** Opening Material for this task block **

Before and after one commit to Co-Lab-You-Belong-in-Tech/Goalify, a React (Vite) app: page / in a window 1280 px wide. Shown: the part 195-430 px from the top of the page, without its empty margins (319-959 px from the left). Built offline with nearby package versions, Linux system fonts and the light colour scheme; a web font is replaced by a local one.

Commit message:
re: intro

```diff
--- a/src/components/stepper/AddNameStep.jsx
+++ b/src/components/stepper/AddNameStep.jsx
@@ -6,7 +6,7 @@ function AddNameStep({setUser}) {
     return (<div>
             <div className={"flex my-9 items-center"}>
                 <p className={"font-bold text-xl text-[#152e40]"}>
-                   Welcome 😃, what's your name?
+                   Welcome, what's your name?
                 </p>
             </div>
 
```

** Closing Material for this task block **

= Exercise brief =
Set down all the data exactly as given.

= Final answer =
Before and after one commit to Co-Lab-You-Belong-in-Tech/Goalify, a React (Vite) app: page / in a window 1280 px wide. Shown: the part 195-430 px from the top of the page, without its empty margins (319-959 px from the left). Built offline with nearby package versions, Linux system fonts and the light colour scheme; a web font is replaced by a local one.

Commit message:
re: intro

```diff
--- a/src/components/stepper/AddNameStep.jsx
+++ b/src/components/stepper/AddNameStep.jsx
@@ -6,7 +6,7 @@ function AddNameStep({setUser}) {
     return (<div>
             <div className={"flex my-9 items-center"}>
                 <p className={"font-bold text-xl text-[#152e40]"}>
-                   Welcome 😃, what's your name?
+                   Welcome, what's your name?
                 </p>
             </div>
 
```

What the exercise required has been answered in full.